BRIEF ::
Examine the records and identify each line that includes the string "example". Copy those lines.

Web document revisions:
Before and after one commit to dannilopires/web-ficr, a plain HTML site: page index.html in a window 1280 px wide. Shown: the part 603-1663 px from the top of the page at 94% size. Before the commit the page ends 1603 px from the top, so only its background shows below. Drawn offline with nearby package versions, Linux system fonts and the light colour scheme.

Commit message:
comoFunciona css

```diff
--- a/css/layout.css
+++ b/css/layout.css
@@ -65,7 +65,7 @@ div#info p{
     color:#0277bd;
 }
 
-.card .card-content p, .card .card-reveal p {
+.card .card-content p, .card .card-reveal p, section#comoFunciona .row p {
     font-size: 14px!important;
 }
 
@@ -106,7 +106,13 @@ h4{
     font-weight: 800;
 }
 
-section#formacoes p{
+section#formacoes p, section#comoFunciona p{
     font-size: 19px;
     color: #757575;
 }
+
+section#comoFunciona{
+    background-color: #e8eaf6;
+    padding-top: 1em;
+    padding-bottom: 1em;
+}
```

==

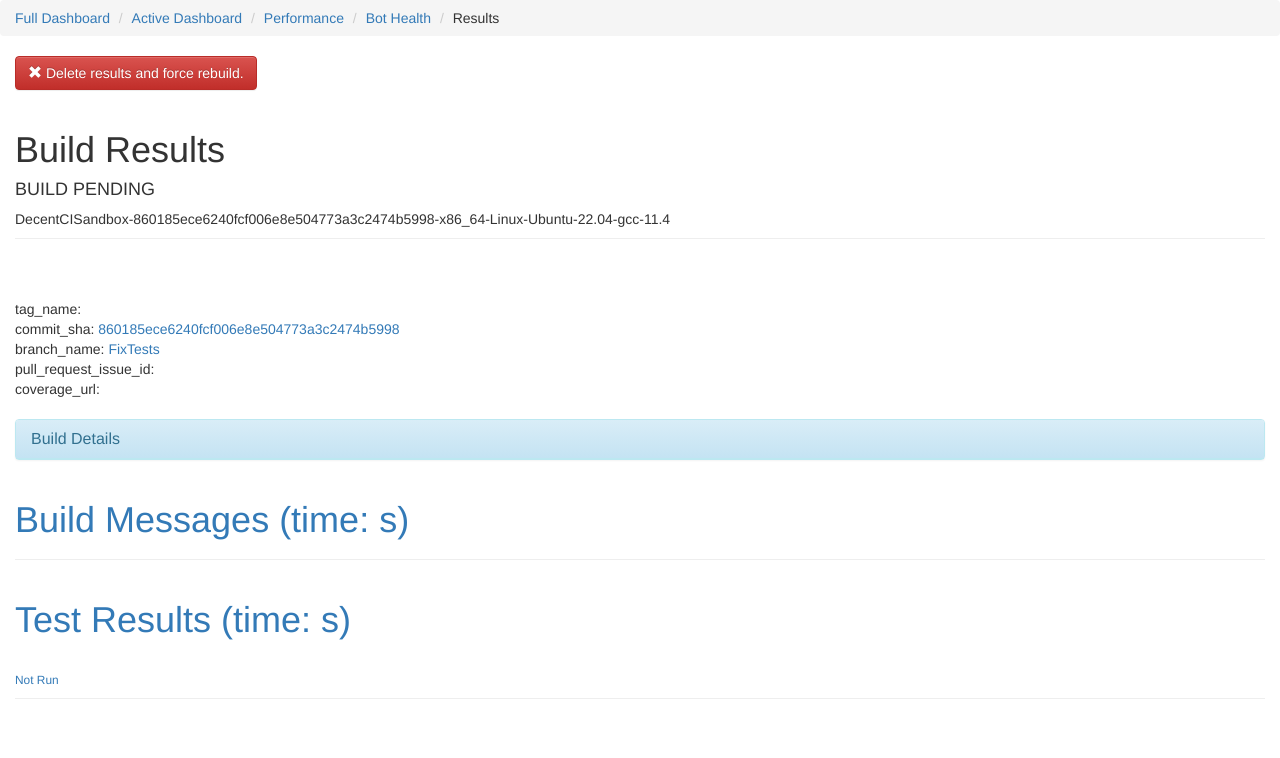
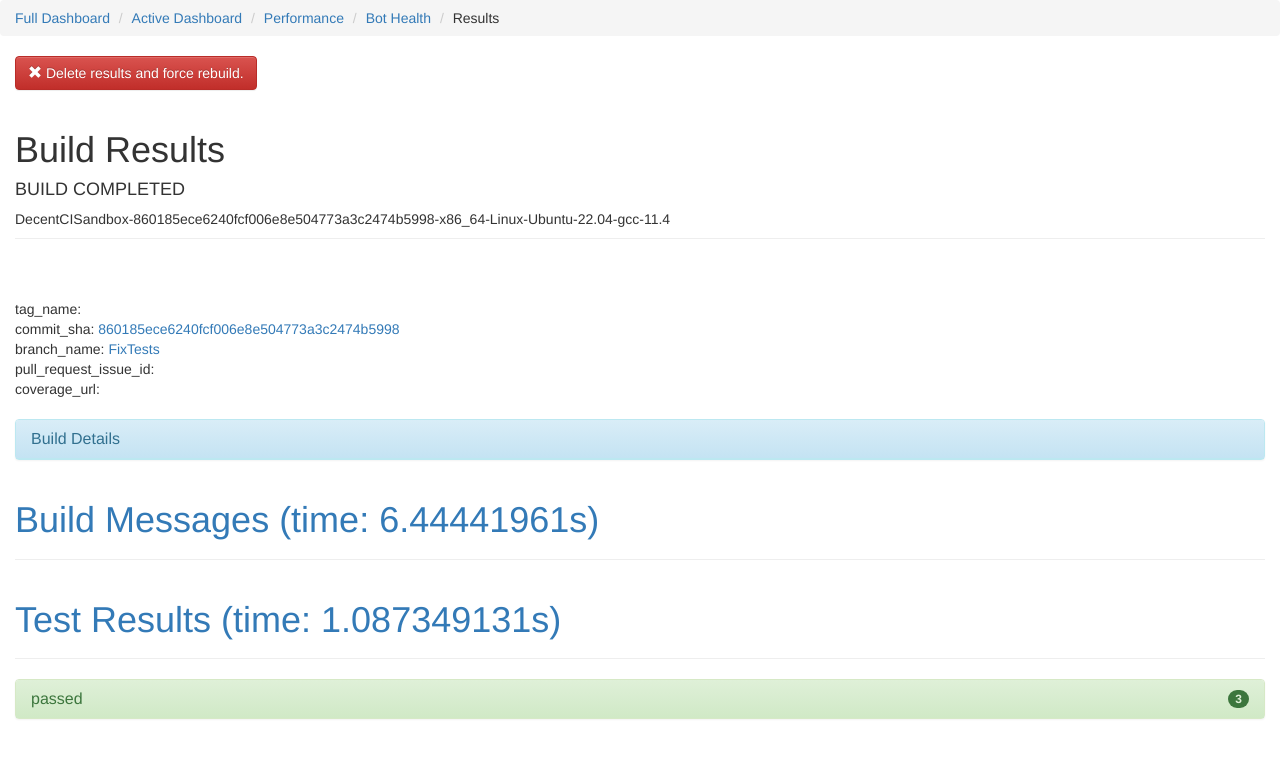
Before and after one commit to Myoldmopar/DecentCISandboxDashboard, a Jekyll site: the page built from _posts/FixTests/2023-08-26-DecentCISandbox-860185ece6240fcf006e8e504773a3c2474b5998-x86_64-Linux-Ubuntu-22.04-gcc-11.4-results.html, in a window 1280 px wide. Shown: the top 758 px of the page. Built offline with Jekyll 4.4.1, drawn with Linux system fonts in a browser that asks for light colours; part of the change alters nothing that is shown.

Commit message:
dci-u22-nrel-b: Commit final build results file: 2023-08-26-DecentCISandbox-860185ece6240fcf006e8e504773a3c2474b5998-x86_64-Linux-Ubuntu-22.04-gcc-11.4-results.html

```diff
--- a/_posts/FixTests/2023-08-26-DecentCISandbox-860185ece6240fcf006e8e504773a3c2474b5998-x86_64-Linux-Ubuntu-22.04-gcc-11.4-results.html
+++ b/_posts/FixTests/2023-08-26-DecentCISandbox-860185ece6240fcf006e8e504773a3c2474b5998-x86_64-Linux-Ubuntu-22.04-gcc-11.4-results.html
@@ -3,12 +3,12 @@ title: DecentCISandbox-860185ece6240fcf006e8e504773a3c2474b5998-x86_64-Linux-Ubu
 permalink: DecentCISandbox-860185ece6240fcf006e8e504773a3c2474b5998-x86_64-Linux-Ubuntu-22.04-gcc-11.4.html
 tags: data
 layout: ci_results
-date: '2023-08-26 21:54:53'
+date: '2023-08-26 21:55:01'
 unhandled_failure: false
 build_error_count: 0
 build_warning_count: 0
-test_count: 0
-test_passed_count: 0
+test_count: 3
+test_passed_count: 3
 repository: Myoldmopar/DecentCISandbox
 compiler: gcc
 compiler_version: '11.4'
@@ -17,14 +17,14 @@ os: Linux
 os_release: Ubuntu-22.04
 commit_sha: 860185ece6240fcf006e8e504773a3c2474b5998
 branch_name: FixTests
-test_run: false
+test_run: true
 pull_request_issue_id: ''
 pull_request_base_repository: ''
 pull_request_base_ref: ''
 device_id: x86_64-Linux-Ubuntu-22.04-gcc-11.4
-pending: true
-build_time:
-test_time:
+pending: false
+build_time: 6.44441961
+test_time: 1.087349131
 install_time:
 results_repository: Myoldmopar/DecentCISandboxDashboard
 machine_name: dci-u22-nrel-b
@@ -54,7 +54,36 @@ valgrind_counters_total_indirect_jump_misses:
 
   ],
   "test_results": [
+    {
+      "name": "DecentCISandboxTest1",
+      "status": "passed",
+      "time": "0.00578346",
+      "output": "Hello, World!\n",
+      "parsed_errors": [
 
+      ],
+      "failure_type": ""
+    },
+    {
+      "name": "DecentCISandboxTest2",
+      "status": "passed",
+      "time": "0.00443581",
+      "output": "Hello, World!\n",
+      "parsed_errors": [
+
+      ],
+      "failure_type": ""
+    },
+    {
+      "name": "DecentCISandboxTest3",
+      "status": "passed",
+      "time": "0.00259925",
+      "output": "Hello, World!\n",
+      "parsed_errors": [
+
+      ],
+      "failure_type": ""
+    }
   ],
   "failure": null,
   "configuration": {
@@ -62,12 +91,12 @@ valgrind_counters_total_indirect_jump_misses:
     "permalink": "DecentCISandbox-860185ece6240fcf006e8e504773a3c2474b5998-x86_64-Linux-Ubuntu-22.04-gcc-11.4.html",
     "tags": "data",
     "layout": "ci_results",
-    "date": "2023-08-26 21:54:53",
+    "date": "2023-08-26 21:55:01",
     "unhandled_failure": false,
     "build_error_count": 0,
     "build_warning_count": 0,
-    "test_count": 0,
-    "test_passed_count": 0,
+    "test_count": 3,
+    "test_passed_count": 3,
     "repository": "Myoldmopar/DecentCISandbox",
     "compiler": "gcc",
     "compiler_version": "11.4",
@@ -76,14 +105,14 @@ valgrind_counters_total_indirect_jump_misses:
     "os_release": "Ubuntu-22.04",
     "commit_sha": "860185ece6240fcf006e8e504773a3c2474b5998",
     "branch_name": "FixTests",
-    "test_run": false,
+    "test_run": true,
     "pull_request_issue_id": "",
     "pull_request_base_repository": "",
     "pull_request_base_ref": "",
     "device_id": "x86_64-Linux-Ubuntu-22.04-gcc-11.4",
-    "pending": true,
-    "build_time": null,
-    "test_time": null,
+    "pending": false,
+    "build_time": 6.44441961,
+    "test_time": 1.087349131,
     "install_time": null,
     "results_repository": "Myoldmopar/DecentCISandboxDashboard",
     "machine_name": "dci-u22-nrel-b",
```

...

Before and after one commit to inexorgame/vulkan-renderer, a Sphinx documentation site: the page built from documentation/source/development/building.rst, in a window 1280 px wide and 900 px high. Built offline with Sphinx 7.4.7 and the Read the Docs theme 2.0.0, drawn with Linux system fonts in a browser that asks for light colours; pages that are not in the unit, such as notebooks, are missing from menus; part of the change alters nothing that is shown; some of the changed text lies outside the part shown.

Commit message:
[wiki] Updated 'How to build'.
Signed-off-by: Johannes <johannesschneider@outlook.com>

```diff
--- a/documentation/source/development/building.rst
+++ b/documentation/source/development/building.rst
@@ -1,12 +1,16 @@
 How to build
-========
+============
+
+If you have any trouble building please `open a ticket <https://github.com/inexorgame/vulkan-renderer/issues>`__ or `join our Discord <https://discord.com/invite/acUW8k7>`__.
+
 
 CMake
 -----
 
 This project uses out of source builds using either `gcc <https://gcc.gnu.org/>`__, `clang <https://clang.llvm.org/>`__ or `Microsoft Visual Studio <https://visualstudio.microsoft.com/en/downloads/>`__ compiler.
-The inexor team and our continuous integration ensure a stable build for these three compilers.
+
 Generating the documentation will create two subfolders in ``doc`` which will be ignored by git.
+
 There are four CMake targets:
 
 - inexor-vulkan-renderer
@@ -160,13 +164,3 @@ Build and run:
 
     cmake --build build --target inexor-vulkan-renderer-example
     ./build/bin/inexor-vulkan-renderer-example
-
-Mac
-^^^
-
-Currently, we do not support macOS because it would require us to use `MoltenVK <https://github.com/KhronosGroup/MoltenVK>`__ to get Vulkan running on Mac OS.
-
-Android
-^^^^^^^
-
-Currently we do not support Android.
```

SOLUTION ::
     cmake --build build --target inexor-vulkan-renderer-example
     ./build/bin/inexor-vulkan-renderer-example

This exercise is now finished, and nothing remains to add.